How Do We Determine a Quality Search Term?
Instinctively, the first place we look for quality is the amount of
revenue generated by each keyword. However, this metric is a blunt
instrument with a too-hard line that delineates success from failure.
Two factors reduce it’s usefulness in determining the visitor’s
likelihood to buy: cookie deletion and latent conversions.

Setting a cookie is an absolute must for tracking ROI, but they’re only
useful while they live on the client’s machine. If the user deletes the
cookie, the conversion data become invisible. First-party cookies are
the way to go, as they aren’t usually blocked by anti-virus software.

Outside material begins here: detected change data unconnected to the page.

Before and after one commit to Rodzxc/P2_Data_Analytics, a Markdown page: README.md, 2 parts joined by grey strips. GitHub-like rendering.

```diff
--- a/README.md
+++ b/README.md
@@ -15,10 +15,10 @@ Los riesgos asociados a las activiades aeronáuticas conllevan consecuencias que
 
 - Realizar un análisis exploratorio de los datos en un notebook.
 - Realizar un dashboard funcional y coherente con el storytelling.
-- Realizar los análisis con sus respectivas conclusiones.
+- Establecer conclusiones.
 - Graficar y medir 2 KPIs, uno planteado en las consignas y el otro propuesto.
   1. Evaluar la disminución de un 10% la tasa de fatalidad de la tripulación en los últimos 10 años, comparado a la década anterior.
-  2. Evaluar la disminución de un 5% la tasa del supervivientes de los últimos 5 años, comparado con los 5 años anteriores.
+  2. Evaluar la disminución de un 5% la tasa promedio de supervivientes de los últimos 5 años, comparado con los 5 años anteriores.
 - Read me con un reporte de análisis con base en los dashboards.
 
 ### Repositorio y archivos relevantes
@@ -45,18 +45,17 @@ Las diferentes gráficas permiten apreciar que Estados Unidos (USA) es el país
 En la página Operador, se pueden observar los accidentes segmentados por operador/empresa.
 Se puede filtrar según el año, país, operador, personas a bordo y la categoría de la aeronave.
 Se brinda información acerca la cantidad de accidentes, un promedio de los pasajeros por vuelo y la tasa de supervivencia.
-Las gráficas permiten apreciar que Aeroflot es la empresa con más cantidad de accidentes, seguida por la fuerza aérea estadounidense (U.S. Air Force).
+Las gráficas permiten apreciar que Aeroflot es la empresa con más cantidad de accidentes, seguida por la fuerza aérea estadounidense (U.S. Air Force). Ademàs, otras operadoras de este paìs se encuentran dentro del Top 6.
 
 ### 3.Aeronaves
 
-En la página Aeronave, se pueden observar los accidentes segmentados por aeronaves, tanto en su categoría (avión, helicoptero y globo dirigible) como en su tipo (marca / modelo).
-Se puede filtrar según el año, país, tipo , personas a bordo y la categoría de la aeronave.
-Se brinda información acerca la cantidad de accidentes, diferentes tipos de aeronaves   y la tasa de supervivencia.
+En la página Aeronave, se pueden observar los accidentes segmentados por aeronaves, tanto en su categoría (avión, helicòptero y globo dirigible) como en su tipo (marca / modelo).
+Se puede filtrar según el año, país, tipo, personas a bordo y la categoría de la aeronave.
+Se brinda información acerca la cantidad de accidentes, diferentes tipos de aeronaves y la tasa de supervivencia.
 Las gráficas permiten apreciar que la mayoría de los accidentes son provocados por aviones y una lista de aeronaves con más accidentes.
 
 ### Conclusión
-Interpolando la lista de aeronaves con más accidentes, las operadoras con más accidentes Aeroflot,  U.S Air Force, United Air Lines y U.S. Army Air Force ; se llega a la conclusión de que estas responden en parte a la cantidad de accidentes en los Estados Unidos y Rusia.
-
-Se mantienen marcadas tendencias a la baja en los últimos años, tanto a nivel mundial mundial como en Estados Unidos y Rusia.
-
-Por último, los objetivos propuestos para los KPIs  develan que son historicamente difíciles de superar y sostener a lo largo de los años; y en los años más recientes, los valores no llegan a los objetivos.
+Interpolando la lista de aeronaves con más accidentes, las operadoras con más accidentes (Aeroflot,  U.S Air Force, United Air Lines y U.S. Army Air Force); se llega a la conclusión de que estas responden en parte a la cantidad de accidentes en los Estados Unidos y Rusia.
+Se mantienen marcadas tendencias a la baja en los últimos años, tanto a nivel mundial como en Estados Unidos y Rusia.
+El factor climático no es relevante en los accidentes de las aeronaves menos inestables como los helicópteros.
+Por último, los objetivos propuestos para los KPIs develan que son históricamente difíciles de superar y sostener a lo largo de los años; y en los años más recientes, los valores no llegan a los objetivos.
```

Latency or latent conversions occur when a user comes into your site
via search, receives a cookie, looks around for a while, leaves and
then returns sometime in the future making a purchase. While the
keyword eventually gets the credit for triggering a sale, you’re flying
blind for 30 or 60 days or more, depending on your sales cycle. In
essence, you’re spending valuable PPC dollars while you wait for ROI.

Time is on Our Side
Yes, it is… (Sorry, I love this next topic enough to sing about it.)

One of my favorite metrics is Average Time on Site (ATOS). This
metric speaks to the fact that web users just don’t waste their time on
a site that doesn’t interest them. There are hundreds–even thousands
of other sites just a click away in the search results if the one they
click on doesn’t meet their needs. The screen shot below shows ATOS by
term and search engine.

Seven Deadly Web Analytics Sins

Therefore one can deduce that the longer the visit length, the greater
the interest in the products or services offered. I should point out
that ATOS is not meaningful in absolute terms or across different
sites. Only use this metric within the same site for different search
terms or segments. Think of it like this: You can almost say that your
visitors are voting with every action they perform, including leaving.
Web analytics simply tallies the votes and exposes preferences.

ATOS helps solve ROI problems because it’s not cookie-dependent, and
there is no latency; you have data within hours of a campaign going
live. ATOS closely correlates to the probability of prospects becoming
customers which is all we need to make smart marketing decisions.

A Final Thought: Short Visits
When you find search terms that
have a Short Average Time on Site compared to others, your first
reaction might be to eliminate that keyword from your PPC campaigns.
But before you go and do something rash, you should also check the page
on your site that visitors see immediately after using that keyword…
does it correlate to the search term they used? Do a quick scan of the
text and determine if you’re meeting the needs of these visitors.

This screen shot shows the correlation of search terms to content on a specific page.

Seven Deadly Web Analytics Sins